STORED DATA Start Marker

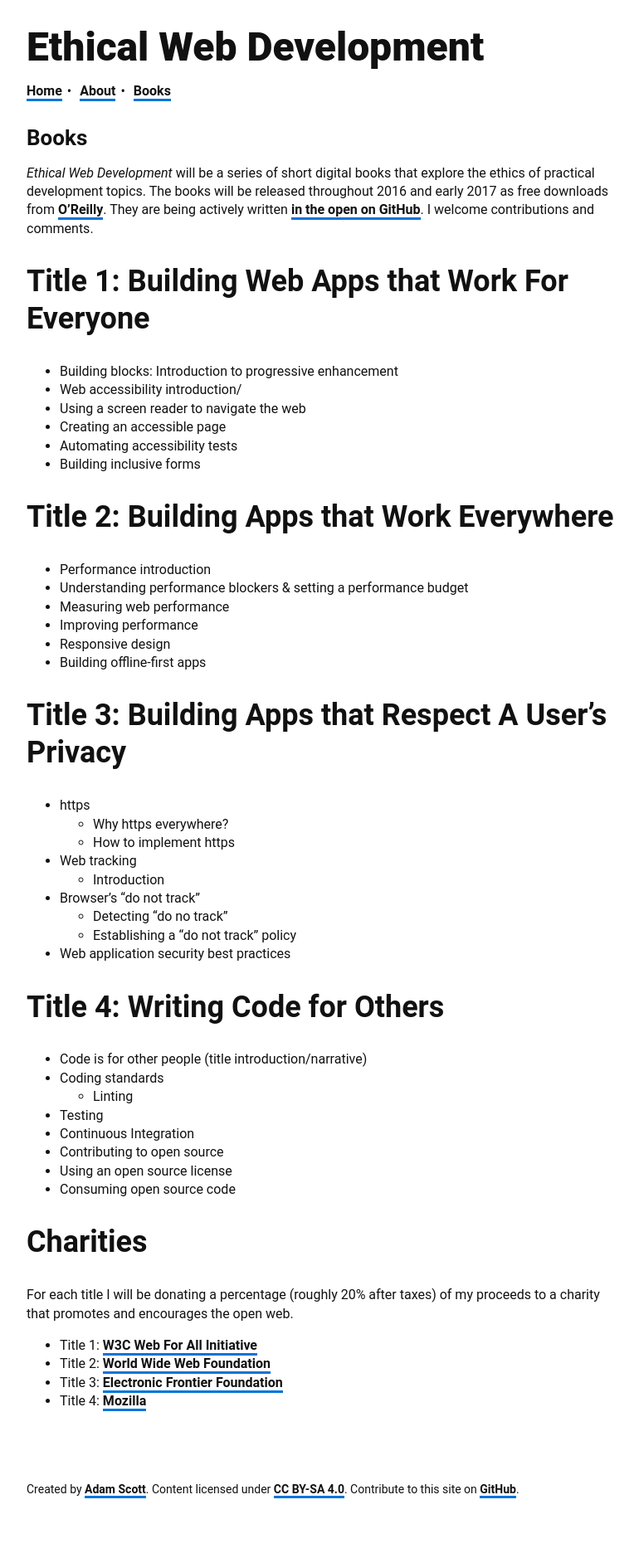
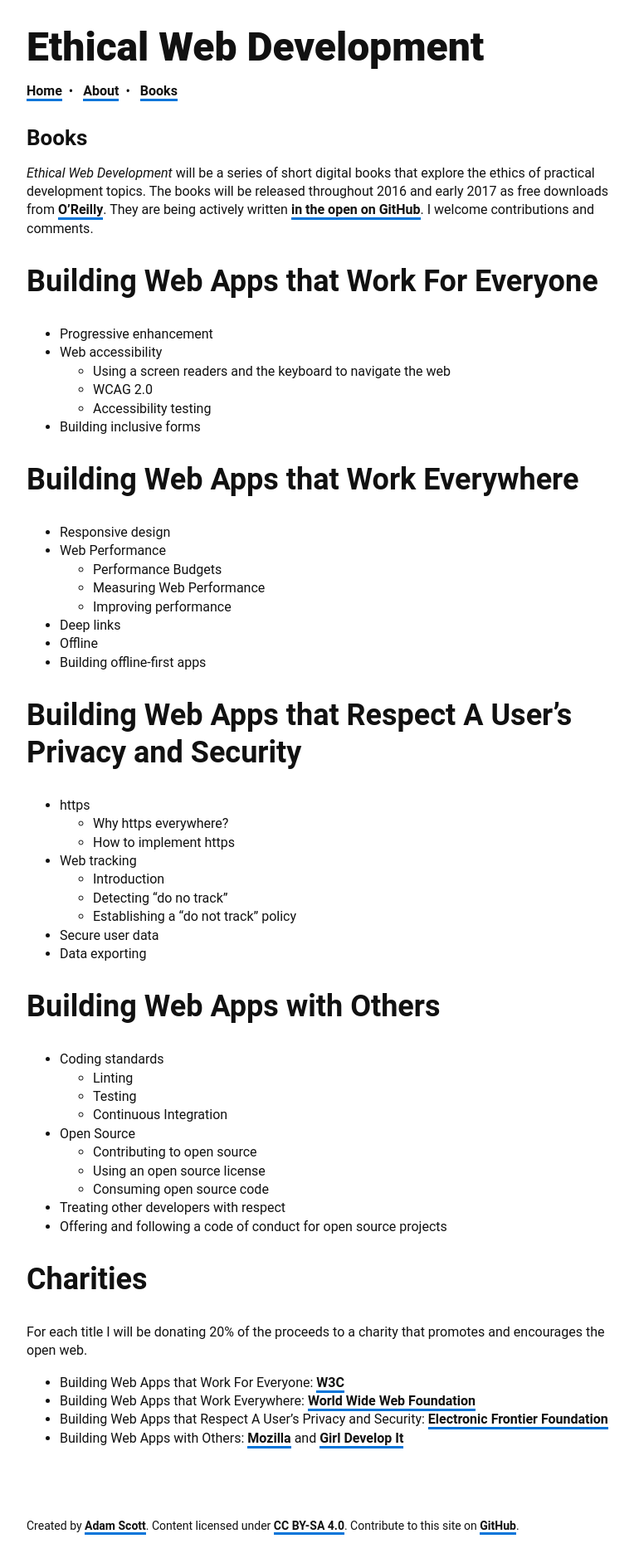
Before and after one commit to ascott1/ethicalweb.org, a Jekyll site: the page built from books.md, in a window 1280 px wide. Shown: the whole page at 83% size, without its empty margins (248-1018 px from the left). Built offline with Jekyll 4.4.1, drawn with Linux system fonts in a browser that asks for light colours; before the commit the page ends 1834 px from its top, so only the background shows below that.

Commit message:
update book content and space nav better

```diff
--- a/_css/_nav.css
+++ b/_css/_nav.css
@@ -42,8 +42,8 @@ a:active  {
   }
 
   .site-nav_list li::after {
-    margin-left: 6px;
-    margin-right: 6px;
+    margin-left: .5em;
+    margin-right: .5em;
     content: '•';
   }
 
--- a/books.md
+++ b/books.md
@@ -6,52 +6,56 @@ permalink: /books/
 
 _Ethical Web Development_ will be a series of short digital books that explore the ethics of practical development topics. The books will be released throughout 2016 and early 2017 as free downloads from [O'Reilly](http://www.oreilly.com/). They are being actively written [in the open on GitHub](https://github.com/ascott1/ethical-web-dev). I welcome contributions and comments.
 
-## Title 1: Building Web Apps that Work For Everyone
+## Building Web Apps that Work For Everyone
 
-- Building blocks: Introduction to progressive enhancement
-- Web accessibility introduction/
-- Using a screen reader to navigate the web
-- Creating an accessible page
-- Automating accessibility tests
+- Progressive enhancement
+- Web accessibility
+  - Using a screen readers and the keyboard to navigate the web
+  - WCAG 2.0
+  - Accessibility testing
 - Building inclusive forms
 
-## Title 2: Building Apps that Work Everywhere
+## Building Web Apps that Work Everywhere
 
-- Performance introduction
-- Understanding performance blockers & setting a performance budget
-- Measuring web performance
-- Improving performance
 - Responsive design
+- Web Performance
+  - Performance Budgets
+  - Measuring Web Performance
+  - Improving performance
+- Deep links
+- Offline
 - Building offline-first apps
 
-## Title 3: Building Apps that Respect A User's Privacy
+## Building Web Apps that Respect A User's Privacy and Security
 
 - https
   - Why https everywhere?
   - How to implement https
 - Web tracking
   - Introduction
-- Browser’s "do not track"
   - Detecting "do no track"
   - Establishing a "do not track" policy
-- Web application security best practices
+- Secure user data
+- Data exporting
 
-## Title 4: Writing Code for Others
+## Building Web Apps with Others
 
-- Code is for other people (title introduction/narrative)
 - Coding standards
   - Linting
-- Testing
-- Continuous Integration
-- Contributing to open source
-- Using an open source license
-- Consuming open source code
+  - Testing
+  - Continuous Integration
+- Open Source
+  - Contributing to open source
+  - Using an open source license
+  - Consuming open source code
+- Treating other developers with respect
+- Offering and following a code of conduct for open source projects
 
 ## Charities
 
-For each title I will be donating a percentage (roughly 20% after taxes) of my proceeds to a charity that promotes and encourages the open web.
+For each title I will be donating 20% of the proceeds to a charity that promotes and encourages the open web.
 
-- Title 1: [W3C Web For All Initiative](https://www.w3.org/Consortium/sponsor/webforall)
-- Title 2: [World Wide Web Foundation](http://webfoundation.org/)
-- Title 3: [Electronic Frontier Foundation](https://www.eff.org/)
-- Title 4: [Mozilla](https://www.mozilla.org/en-US/)
+- Building Web Apps that Work For Everyone: [W3C](https://www.w3.org/support/)
+- Building Web Apps that Work Everywhere: [World Wide Web Foundation](http://webfoundation.org/)
+- Building Web Apps that Respect A User's Privacy and Security: [Electronic Frontier Foundation](https://www.eff.org/)
+- Building Web Apps with Others: [Mozilla](https://www.mozilla.org/en-US/) and [Girl Develop It](https://www.girldevelopit.com/)
--- a/css/style.css
+++ b/css/style.css
@@ -671,8 +671,8 @@ a:active  {
   }
 
   .site-nav_list li::after {
-    margin-left: 6px;
-    margin-right: 6px;
+    margin-left: .5em;
+    margin-right: .5em;
     content: '•';
   }
 
```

STORED DATA End Marker

(EXERCISE REQUIREMENTS) Give all entries again verbatim, without any images.

(WRITTEN SOLUTION)
Before and after one commit to ascott1/ethicalweb.org, a Jekyll site: the page built from books.md, in a window 1280 px wide. Shown: the whole page at 83% size, without its empty margins (248-1018 px from the left). Built offline with Jekyll 4.4.1, drawn with Linux system fonts in a browser that asks for light colours; before the commit the page ends 1834 px from its top, so only the background shows below that.

Commit message:
update book content and space nav better

```diff
--- a/_css/_nav.css
+++ b/_css/_nav.css
@@ -42,8 +42,8 @@ a:active  {
   }
 
   .site-nav_list li::after {
-    margin-left: 6px;
-    margin-right: 6px;
+    margin-left: .5em;
+    margin-right: .5em;
     content: '•';
   }
 
--- a/books.md
+++ b/books.md
@@ -6,52 +6,56 @@ permalink: /books/
 
 _Ethical Web Development_ will be a series of short digital books that explore the ethics of practical development topics. The books will be released throughout 2016 and early 2017 as free downloads from [O'Reilly](http://www.oreilly.com/). They are being actively written [in the open on GitHub](https://github.com/ascott1/ethical-web-dev). I welcome contributions and comments.
 
-## Title 1: Building Web Apps that Work For Everyone
+## Building Web Apps that Work For Everyone
 
-- Building blocks: Introduction to progressive enhancement
-- Web accessibility introduction/
-- Using a screen reader to navigate the web
-- Creating an accessible page
-- Automating accessibility tests
+- Progressive enhancement
+- Web accessibility
+  - Using a screen readers and the keyboard to navigate the web
+  - WCAG 2.0
+  - Accessibility testing
 - Building inclusive forms
 
-## Title 2: Building Apps that Work Everywhere
+## Building Web Apps that Work Everywhere
 
-- Performance introduction
-- Understanding performance blockers & setting a performance budget
-- Measuring web performance
-- Improving performance
 - Responsive design
+- Web Performance
+  - Performance Budgets
+  - Measuring Web Performance
+  - Improving performance
+- Deep links
+- Offline
 - Building offline-first apps
 
-## Title 3: Building Apps that Respect A User's Privacy
+## Building Web Apps that Respect A User's Privacy and Security
 
 - https
   - Why https everywhere?
   - How to implement https
 - Web tracking
   - Introduction
-- Browser’s "do not track"
   - Detecting "do no track"
   - Establishing a "do not track" policy
-- Web application security best practices
+- Secure user data
+- Data exporting
 
-## Title 4: Writing Code for Others
+## Building Web Apps with Others
 
-- Code is for other people (title introduction/narrative)
 - Coding standards
   - Linting
-- Testing
-- Continuous Integration
-- Contributing to open source
-- Using an open source license
-- Consuming open source code
+  - Testing
+  - Continuous Integration
+- Open Source
+  - Contributing to open source
+  - Using an open source license
+  - Consuming open source code
+- Treating other developers with respect
+- Offering and following a code of conduct for open source projects
 
 ## Charities
 
-For each title I will be donating a percentage (roughly 20% after taxes) of my proceeds to a charity that promotes and encourages the open web.
+For each title I will be donating 20% of the proceeds to a charity that promotes and encourages the open web.
 
-- Title 1: [W3C Web For All Initiative](https://www.w3.org/Consortium/sponsor/webforall)
-- Title 2: [World Wide Web Foundation](http://webfoundation.org/)
-- Title 3: [Electronic Frontier Foundation](https://www.eff.org/)
-- Title 4: [Mozilla](https://www.mozilla.org/en-US/)
+- Building Web Apps that Work For Everyone: [W3C](https://www.w3.org/support/)
+- Building Web Apps that Work Everywhere: [World Wide Web Foundation](http://webfoundation.org/)
+- Building Web Apps that Respect A User's Privacy and Security: [Electronic Frontier Foundation](https://www.eff.org/)
+- Building Web Apps with Others: [Mozilla](https://www.mozilla.org/en-US/) and [Girl Develop It](https://www.girldevelopit.com/)
--- a/css/style.css
+++ b/css/style.css
@@ -671,8 +671,8 @@ a:active  {
   }
 
   .site-nav_list li::after {
-    margin-left: 6px;
-    margin-right: 6px;
+    margin-left: .5em;
+    margin-right: .5em;
     content: '•';
   }
 
```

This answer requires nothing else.